Musical ability and greater verbal working memory storage

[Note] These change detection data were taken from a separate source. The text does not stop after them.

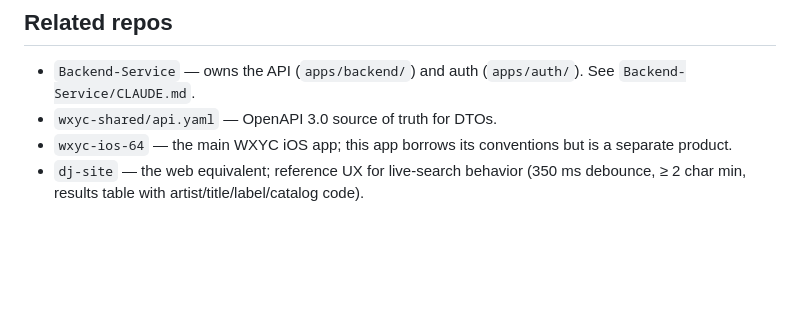
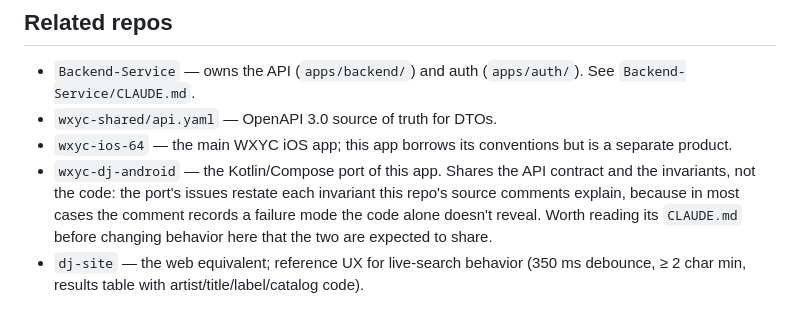
Before and after one commit to WXYC/wxyc-dj-ios, a Markdown page: CLAUDE.md, the part around the change. GitHub-like rendering; blank space fills up the shorter version.

Commit message:
docs: name wxyc-dj-android in Related repos
The Kotlin/Compose port of this app has been invisible from here since it started. The note says what the two actually share — the API contract and the invariants, not code — because that is the thing a reader needs before changing behavior on either side and assuming it is local.

```diff
--- a/CLAUDE.md
+++ b/CLAUDE.md
@@ -235,4 +235,5 @@ Because recording is a **one-way door**, the failure is classified before it's r
 - `Backend-Service` — owns the API (`apps/backend/`) and auth (`apps/auth/`). See `Backend-Service/CLAUDE.md`.
 - `wxyc-shared/api.yaml` — OpenAPI 3.0 source of truth for DTOs.
 - `wxyc-ios-64` — the main WXYC iOS app; this app borrows its conventions but is a separate product.
+- `wxyc-dj-android` — the Kotlin/Compose port of this app. Shares the API contract and the invariants, not the code: the port's issues restate each invariant this repo's source comments explain, because in most cases the comment records a failure mode the code alone doesn't reveal. Worth reading its `CLAUDE.md` before changing behavior here that the two are expected to share.
 - `dj-site` — the web equivalent; reference UX for live-search behavior (350 ms debounce, ≥ 2 char min, results table with artist/title/label/catalog code).
```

Hansen (2012) has found in a study of expert, amateur and non-musicians, that expert musicians have an enhanced verbal working memory. Verbal working memory is a short term memory cognitive memory functions which allows us to temporarily store information, and ultimately supports the memory storage process. Musicians have been found to have enhanced verbal long term and short term memory function (Brandler and Rammasayer, 2003; Chan, Ho, & Chung, 1998; Franklin et al., 2008; Jakobson, Lewychy, Kilgour, & Stoesz, 2008; WM Franklin et all., 2008; Lee, Lu, & Ko, 2007; Tierney, Bergeson, and Pisoni, 2008; Wallnetin, Nielsen, Friis-Olivarius, Vuust, & Vuust, 2010a, 2010b).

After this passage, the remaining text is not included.